Nineteenth-century Berlin was home to the Mendelssohns – Felix and Fanny produced their early works here – as well as to Giacomo Meyerbeer, who at the height of his fame split his time between Paris and the Prussian capital. But Berlin’s heyday was arguably in the first decades of the 20th century, when the big, bustling, dirty metropolis was a hotbed of the avant garde, as well as home to such artists as Richard Strauss (conductor at the Court Opera) and Ferruccio Busoni. After World War I, it became a hub of Weimar Republic creativity and sexual liberation, as well as a centre of the German film industry. Erich Kleiber conducted the premiere of Alban Berg’s ‘Wozzeck’ here in 1925, while the city also saw the first performances of works by such composers as Paul Hindemith and Kurt Weill, who, like Hanns Eisler, made a speciality of setting the words of Bertold Brecht.
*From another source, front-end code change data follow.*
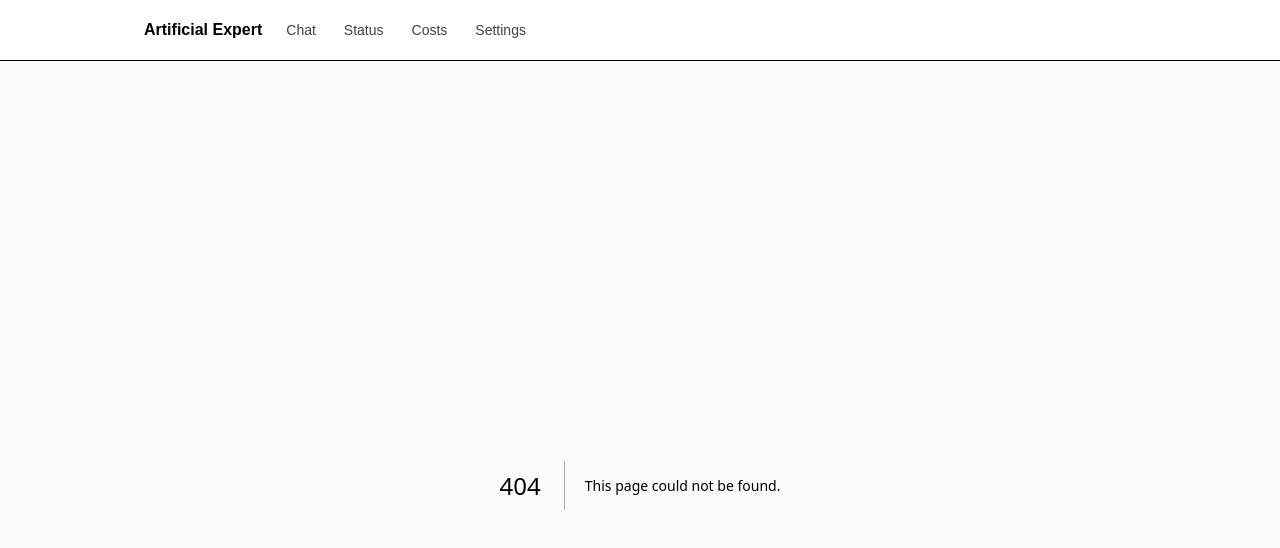
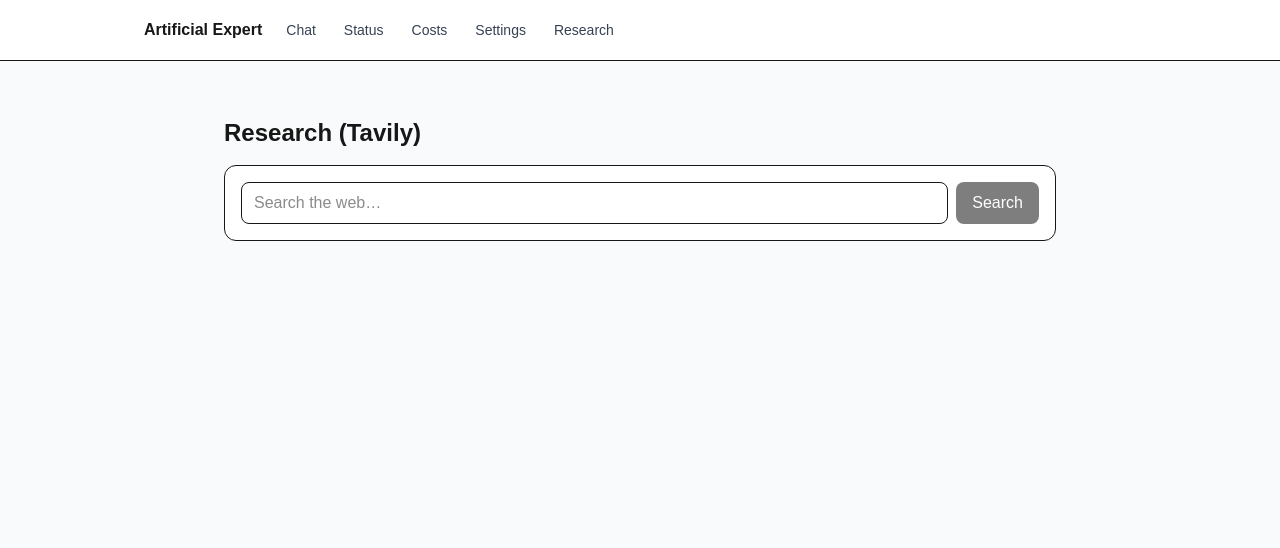
Before and after one commit to turbo6340/sagepublic, a Next.js app: page /research in a window 1280 px wide. Before the commit this address had no page. Shown: the top 548 px of the page. Built offline with nearby package versions, Linux system fonts and the light colour scheme.

Commit message:
Add Tavily web search endpoint + Research page

```diff
--- /dev/null
+++ b/app/api/web-search/route.ts
@@ -0,0 +1,59 @@
+import { NextRequest, NextResponse } from "next/server";
+
+export async function POST(req: NextRequest) {
+  try {
+    const apiKey = (process.env.TAVILY_API_KEY || "").trim();
+    if (!apiKey) {
+      return NextResponse.json(
+        { error: "Missing TAVILY_API_KEY (set in Fly secrets)" },
+        { status: 500 }
+      );
+    }
+
+    const body = await req.json().catch(() => ({}));
+    const query = typeof body?.query === "string" ? body.query.trim() : "";
+    const maxResults =
+      typeof body?.maxResults === "number" && Number.isFinite(body.maxResults)
+        ? Math.max(1, Math.min(10, Math.floor(body.maxResults)))
+        : 5;
+
+    if (!query) {
+      return NextResponse.json({ error: "Missing query" }, { status: 400 });
+    }
+
+    const res = await fetch("https://api.tavily.com/search", {
+      method: "POST",
+      headers: { "Content-Type": "application/json" },
+      body: JSON.stringify({
+        api_key: apiKey,
+        query,
+        max_results: maxResults,
+        include_answer: true,
+        include_raw_content: false,
+        include_images: false,
+      }),
+    });
+
+    if (!res.ok) {
+      const text = await res.text().catch(() => "");
+      return NextResponse.json(
+        { error: `Tavily error (${res.status}): ${text || res.statusText}` },
+        { status: 502 }
+      );
+    }
+
+    const data = await res.json();
+    return NextResponse.json({
+      query,
+      answer: data.answer ?? null,
+      results: (data.results ?? []).map((r: any) => ({
+        title: r.title ?? "",
+        url: r.url ?? "",
+        content: r.content ?? "",
+        score: r.score ?? null,
+      })),
+    });
+  } catch (e: any) {
+    return NextResponse.json({ error: e?.message ?? String(e) }, { status: 500 });
+  }
+}
--- a/app/layout.tsx
+++ b/app/layout.tsx
@@ -38,6 +38,7 @@ export default function RootLayout({ children }: { children: React.ReactNode })
                   <NavItem href="/status" label="Status" />
                   <NavItem href="/costs" label="Costs" />
                   <NavItem href="/settings" label="Settings" />
+                  <NavItem href="/research" label="Research" />
                 </nav>
               </div>
             </div>
--- /dev/null
+++ b/app/research/page.tsx
@@ -0,0 +1,95 @@
+"use client";
+
+import { useState } from "react";
+
+type Result = { title: string; url: string; content: string; score: number | null };
+
+export default function ResearchPage() {
+  const [query, setQuery] = useState("");
+  const [loading, setLoading] = useState(false);
+  const [error, setError] = useState<string | null>(null);
+  const [answer, setAnswer] = useState<string | null>(null);
+  const [results, setResults] = useState<Result[]>([]);
+
+  async function run() {
+    const q = query.trim();
+    if (!q) return;
+    setLoading(true);
+    setError(null);
+    setAnswer(null);
+    setResults([]);
+
+    try {
+      const res = await fetch("/api/web-search", {
+        method: "POST",
+        headers: { "Content-Type": "application/json" },
+        body: JSON.stringify({ query: q, maxResults: 5 }),
+      });
+      const data = await res.json();
+      if (!res.ok) throw new Error(data?.error || `HTTP ${res.status}`);
+      setAnswer(data.answer ?? null);
+      setResults(data.results ?? []);
+    } catch (e: any) {
+      setError(e?.message ?? String(e));
+    } finally {
+      setLoading(false);
+    }
+  }
+
+  return (
+    <div className="p-4 md:p-8 max-w-4xl mx-auto">
+      <h1 className="text-2xl font-bold mb-4">Research (Tavily)</h1>
+
+      <div className="rounded-xl border bg-white p-4">
+        <div className="flex gap-2">
+          <input
+            value={query}
+            onChange={(e) => setQuery(e.target.value)}
+            onKeyDown={(e) => {
+              if (e.key === "Enter") run();
+            }}
+            className="flex-1 rounded-lg border px-3 py-2"
+            placeholder="Search the web…"
+          />
+          <button
+            onClick={run}
+            disabled={loading || !query.trim()}
+            className="rounded-lg bg-black px-4 py-2 text-white disabled:opacity-50"
+          >
+            {loading ? "Searching…" : "Search"}
+          </button>
+        </div>
+
+        {error ? <div className="mt-3 text-sm text-red-600">Error: {error}</div> : null}
+
+        {answer ? (
+          <div className="mt-4 rounded-lg bg-gray-50 p-3">
+            <div className="text-xs uppercase tracking-wide text-gray-500">Answer</div>
+            <div className="mt-1 whitespace-pre-wrap text-sm text-gray-900">{answer}</div>
+          </div>
+        ) : null}
+
+        {results.length ? (
+          <div className="mt-4">
+            <div className="text-xs uppercase tracking-wide text-gray-500">Results</div>
+            <div className="mt-2 flex flex-col gap-3">
+              {results.map((r, i) => (
+                <div key={i} className="rounded-lg border p-3">
+                  <a
+                    href={r.url}
+                    target="_blank"
+                    rel="noreferrer"
+                    className="font-medium text-sm underline"
+                  >
+                    {r.title || r.url}
+                  </a>
+                  <div className="mt-2 text-sm text-gray-700">{r.content}</div>
+                </div>
+              ))}
+            </div>
+          </div>
+        ) : null}
+      </div>
+    </div>
+  );
+}
```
This all proved tragically short-lived when, as the 1930s progressed, Berlin became centre of the fascist regime that replaced the Weimar Republic – the capital of Hitler’s dream for his Third Reich. The city is still scarred by World War II and its legacy, not least by the Berlin Wall, which forcibly separated East and West Berlin for nearly three decades. But when the wall fell in 1989, music helped to celebrate: we finish with Leonard Bernstein conducting the "Ode to Joy" from Beethoven's "Choral" Symphony at the Brandenburg Gate – a performance put on with an international orchestra to celebrate reunification.